And at the next moment, though not before there had passed between himself and the doctor a barely perceptible exchange of signals, a tiny symbolic mouthward flick of the wrist on the Consul's side as he glanced up at his bungalow, and upon Vigil's a slight flapping movement of the arms extended apparently in the act of stretching, which meant (in the obscure language known only to major adepts in the Great Brotherhood of Alcohol), "Come up and have a spot when you've finished," "I shouldn't, for if I do I shall be 'flying,' but on second thoughts perhaps I will" - it seemed he was back drinking from his bottle of tequila. And, the moment after, that he was drifting slowly and powerfully through the sunlight back toward the bungalow itself. Accompanied by Mr. Quincey's cat, who was following an insect of some sort along his path, the Consul floated in an amber glow.
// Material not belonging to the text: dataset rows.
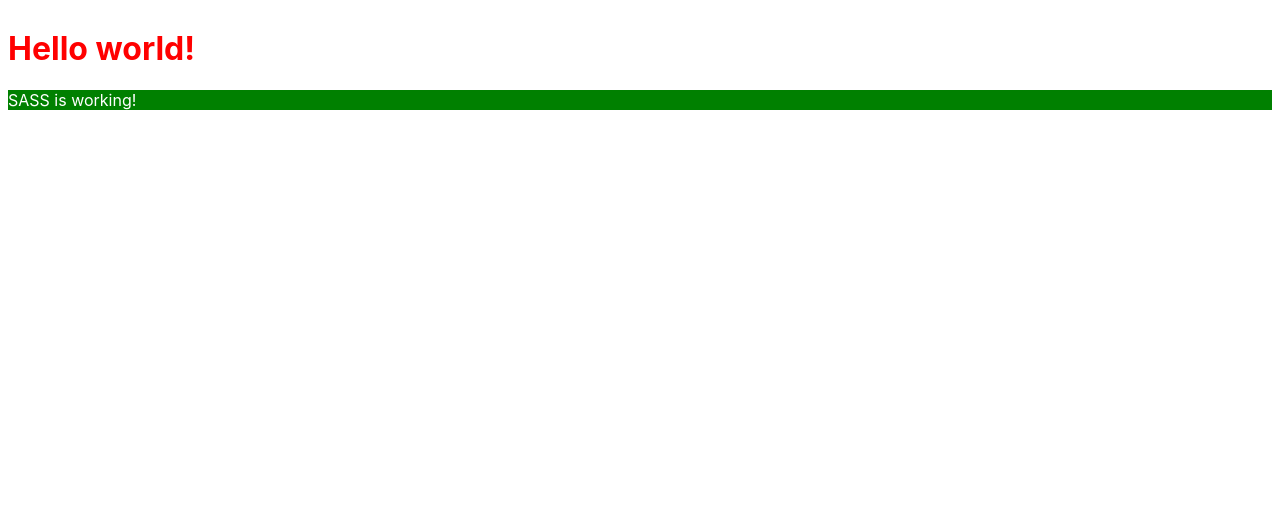
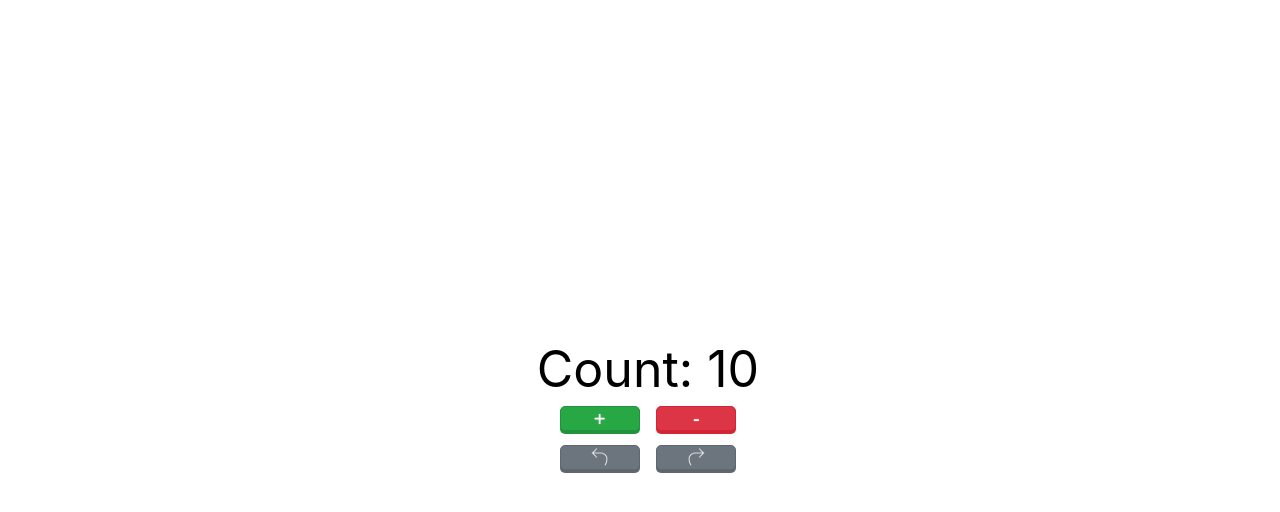
Before and after one commit to SaeedYasin/templates, a Svelte app in the folder svelte-counter-example/: page / in a window 1280 px wide. Shown: the top 512 px of the page. Built offline with nearby package versions, Linux system fonts and the light colour scheme.

Commit message:
[svelte] Implement counter

```diff
--- a/svelte-counter-example/package.json
+++ b/svelte-counter-example/package.json
@@ -5,7 +5,7 @@
   "scripts": {
     "build": "rollup -c",
     "dev": "rollup -c -w",
-    "start": "sirv public --no-clear"
+    "start": "sirv public --no-clear --port 5555"
   },
   "devDependencies": {
     "@rollup/plugin-commonjs": "^17.0.0",
--- a/svelte-counter-example/public/global.css
+++ b/svelte-counter-example/public/global.css
@@ -1,63 +1,16 @@
-html, body {
-	position: relative;
-	width: 100%;
-	height: 100%;
+*,
+*::before,
+*::after {
+  box-sizing: border-box;
+}
+
+html {
+  padding: 0;
+  margin: 0;
+  font-size: 62.5%;
 }
 
 body {
-	color: #333;
-	margin: 0;
-	padding: 8px;
-	box-sizing: border-box;
-	font-family: -apple-system, BlinkMacSystemFont, "Segoe UI", Roboto, Oxygen-Sans, Ubuntu, Cantarell, "Helvetica Neue", sans-serif;
+  font-family: -apple-system, BlinkMacSystemFont, "Segoe UI", Roboto, Oxygen,
+    Ubuntu, Cantarell, "Fira Sans", "Droid Sans", "Helvetica Neue", sans-serif;
 }
-
-a {
-	color: rgb(0,100,200);
-	text-decoration: none;
-}
-
-a:hover {
-	text-decoration: underline;
-}
-
-a:visited {
-	color: rgb(0,80,160);
-}
-
-label {
-	display: block;
-}
-
-input, button, select, textarea {
-	font-family: inherit;
-	font-size: inherit;
-	-webkit-padding: 0.4em 0;
-	padding: 0.4em;
-	margin: 0 0 0.5em 0;
-	box-sizing: border-box;
-	border: 1px solid #ccc;
-	border-radius: 2px;
-}
-
-input:disabled {
-	color: #ccc;
-}
-
-button {
-	color: #333;
-	background-color: #f4f4f4;
-	outline: none;
-}
-
-button:disabled {
-	color: #999;
-}
-
-button:not(:disabled):active {
-	background-color: #ddd;
-}
-
-button:focus {
-	border-color: #666;
-}
--- a/svelte-counter-example/src/App.svelte
+++ b/svelte-counter-example/src/App.svelte
@@ -1,25 +1,8 @@
 <script>
-  export let name;
+  import PageCentered from "./components/layout/PageCentered.svelte";
+  import Counter from "./components/counter/Counter.svelte";
 </script>
 
-<h1>Hello {name}!</h1>
-
-<div>
-  <p>SASS is working!</p>
-</div>
-
-<style lang="scss">
-  $color: red;
-
-  h1 {
-    color: $color;
-  }
-
-  div {
-    background: green;
-
-    > p {
-      color: #fff;
-    }
-  }
-</style>
+<PageCentered>
+  <Counter />
+</PageCentered>
--- /dev/null
+++ b/svelte-counter-example/src/components/counter/Counter.svelte
@@ -0,0 +1,118 @@
+<script>
+  import undoable from "../../store/undoable.js";
+  import persistent from "../../store/persistent.js";
+  import log from "../../store/log.js";
+
+  const storeLabel = "count";
+  const countStore = log(persistent(storeLabel, 10), storeLabel);
+  const [count, undo, redo, canUndo, canRedo] = undoable(countStore);
+
+  const handleKeydown = (e) => {
+    if (e.ctrlKey) {
+      if (e.which === 89) {
+        e.preventDefault();
+        redo(); // (Ctrl+Y)
+      } else if (e.which === 90) {
+        e.preventDefault();
+        undo(); // (Ctrl+Z)
+      }
+    }
+  };
+</script>
+
+<svelte:window on:keydown={handleKeydown} />
+
+<div class="title">Count: {$count}</div>
+<div>
+  <button
+    class="btn btn-success"
+    on:click={() => count.update((count) => +count + 1)}
+  >
+    +
+  </button>
+  <button
+    class="btn btn-danger"
+    on:click={() => count.update((count) => +count - 1)}
+  >
+    -
+  </button>
+</div>
+<div>
+  <button class="btn btn-warning" on:click={undo} disabled={!$canUndo}>
+    <img src="images/undo.png" alt="undo" width="20px" height="20px" />
+  </button>
+  <button class="btn btn-info" on:click={redo} disabled={!$canRedo}>
+    <img src="images/redo.png" alt="redo" width="20px" height="20px" />
+  </button>
+</div>
+
+<style lang="scss">
+  .title {
+    font-size: 50px;
+  }
+
+  .btn {
+    $primary: #007bff;
+    $secondary: #6c757d;
+    $success: #28a745;
+    $info: #17a2b8;
+    $warning: #ffc107;
+    $danger: #dc3545;
+    $extrude-size: 3px;
+
+    position: relative;
+    top: 0px;
+    width: 80px;
+    height: 25px;
+    margin: 7px;
+    border: 0;
+    border-radius: 5px;
+    cursor: pointer;
+    text-align: center;
+    font-size: 20px;
+    text-shadow: 0 0 1px #fff;
+    user-select: none;
+    transition: All 250ms ease;
+
+    &:active {
+      position: relative;
+      top: $extrude-size;
+      box-shadow: none !important;
+    }
+
+    &:disabled {
+      pointer-events: none;
+      background-color: $secondary;
+      border: 1px solid darken($secondary, 5%);
+      box-shadow: 0px $extrude-size 0px darken($secondary, 5%);
+    }
+
+    &-success {
+      color: white;
+      background-color: $success;
+      border: 1px solid darken($success, 5%);
+      box-shadow: 0px $extrude-size 0px darken($success, 5%);
+    }
+
+    &-danger {
+      color: white;
+      background-color: $danger;
+      border: 1px solid darken($danger, 5%);
+      box-shadow: 0px $extrude-size 0px darken($danger, 5%);
+    }
+
+    &-warning {
+      color: white;
+      background-color: $warning;
+      border: 1px solid darken($warning, 5%);
+      box-shadow: 0px $extrude-size 0px darken($warning, 5%);
+    }
+
+    &-info {
+      color: white;
+      background-color: $info;
+      border: 1px solid darken($info, 5%);
+      box-shadow: 0px $extrude-size 0px darken($info, 5%);
+    }
+  }
+</style>
--- /dev/null
+++ b/svelte-counter-example/src/components/layout/PageCentered.svelte
@@ -0,0 +1,14 @@
+<div>
+  <slot />
+</div>
+
+<style lang="scss">
+  div {
+    width: 100vw;
+    height: 100vh;
+    display: flex;
+    justify-content: center;
+    align-items: center;
+    flex-direction: column;
+  }
+</style>
--- a/svelte-counter-example/src/main.js
+++ b/svelte-counter-example/src/main.js
@@ -1,10 +1,8 @@
-import App from './App.svelte';
+import App from "./App.svelte";
 
 const app = new App({
-	target: document.body,
-	props: {
-		name: 'world'
-	}
+  target: document.body,
+  props: {},
 });
 
 export default app;
--- /dev/null
+++ b/svelte-counter-example/src/store/log.js
@@ -0,0 +1,37 @@
+import { get } from "svelte/store";
+import { onDestroy } from "svelte";
+
+const timeStamp = () => {
+  const date = new Date();
+  const hour = date.getHours();
+  const minutes = date.getMinutes();
+  const seconds = date.getSeconds();
+  const milliseconds = date.getMilliseconds();
+
+  return [
+    "[%c" +
+      (hour < 10 ? "0" + hour : hour) +
+      ":" +
+      (minutes < 10 ? "0" + minutes : minutes) +
+      ":" +
+      (seconds < 10 ? "0" + seconds : seconds) +
+      "." +
+      ("00" + milliseconds).slice(-3) +
+      "%c]",
+    "color: gold",
+    "color: unset",
+  ];
+};
+
+export default function log(store, name) {
+  let previousValue = get(store);
+  const unsubscribe = store.subscribe((value) => {
+    const entryName = (name || "value") + ":";
+    console.groupCollapsed(...timeStamp(), entryName, value);
+    console.log("Previous", entryName, previousValue);
+    console.groupEnd();
+    previousValue = value;
+  });
+  onDestroy(unsubscribe);
+  return store;
+}
--- /dev/null
+++ b/svelte-counter-example/src/store/persistent.js
@@ -0,0 +1,19 @@
+import { writable } from "svelte/store";
+
+const read = (key) => {
+  try {
+    return JSON.parse(localStorage[key]);
+  } catch (e) {
+    console.warn("key", key, "not found in local storage");
+  }
+};
+
+export default function persistent(key, initial) {
+  const store = writable(read(key) || initial, () => {
+    return store.subscribe((value) => {
+      localStorage[key] = JSON.stringify(value);
+    });
+  });
+
+  return store;
+}
--- /dev/null
+++ b/svelte-counter-example/src/store/undoable.js
@@ -0,0 +1,54 @@
+import { writable, derived, get } from "svelte/store";
+
+export default function undoable(store) {
+  const initial = get(store);
+
+  const state = writable({
+    value: initial,
+    stack: [initial],
+    index: 0,
+  });
+
+  const undo = () => {
+    state.update(({ stack, index, value }) => {
+      if (index > 0) store.set((value = stack[--index]));
+      return { value, stack, index };
+    });
+  };
+
+  const redo = () => {
+    state.update(({ stack, index, value }) => {
+      if (index < stack.length - 1) store.set((value = stack[++index]));
+      return { value, stack, index };
+    });
+  };
+
+  const update = (fn) => {
+    store.update((old_value) => {
+      const value = fn(old_value);
+
+      state.update(({ stack, index }) => {
+        stack.length = ++index; // clear forward history
+        stack[index] = value;
+        return { value, stack, index };
+      });
+
+      return value;
+    });
+  };
+
+  const set = (value) => {
+    update(() => value);
+  };
+
+  const value = derived(state, ({ value }) => value);
+  const newStore = { subscribe: value.subscribe, update, set };
+
+  const canUndo = derived(state, ({ index }) => index > 0);
+  const canRedo = derived(
+    state,
+    ({ index, stack }) => index < stack.length - 1
+  );
+
+  return [newStore, undo, redo, canUndo, canRedo];
+}
```
Also changed, not shown: svelte-counter-example/public/images/redo.png (added), svelte-counter-example/public/images/undo.png (added).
Beyond the house, where now the problems awaiting him seemed already on the point of energetic solution, the day before him stretched out like an illimitable rolling wonderful desert in which one was going, though in a delightful way, to be lost: lost, but not so completley he would be unable to find the few necessary water-holes, or the scattered tequila oases where witty legionnaires of damnation who couldn't understand a word he said, would waive him on, replenished, into that glorious Parian wilderness where man never went thirsty, and where now he was drawn on beautifully by the dissolving mirages past the skeletons like frozen wire and the wandering dreaming lions towards ineluctable personal disaster, always in a delightful way of course; the disaster might even be found at the end to contain a certain element of triumph.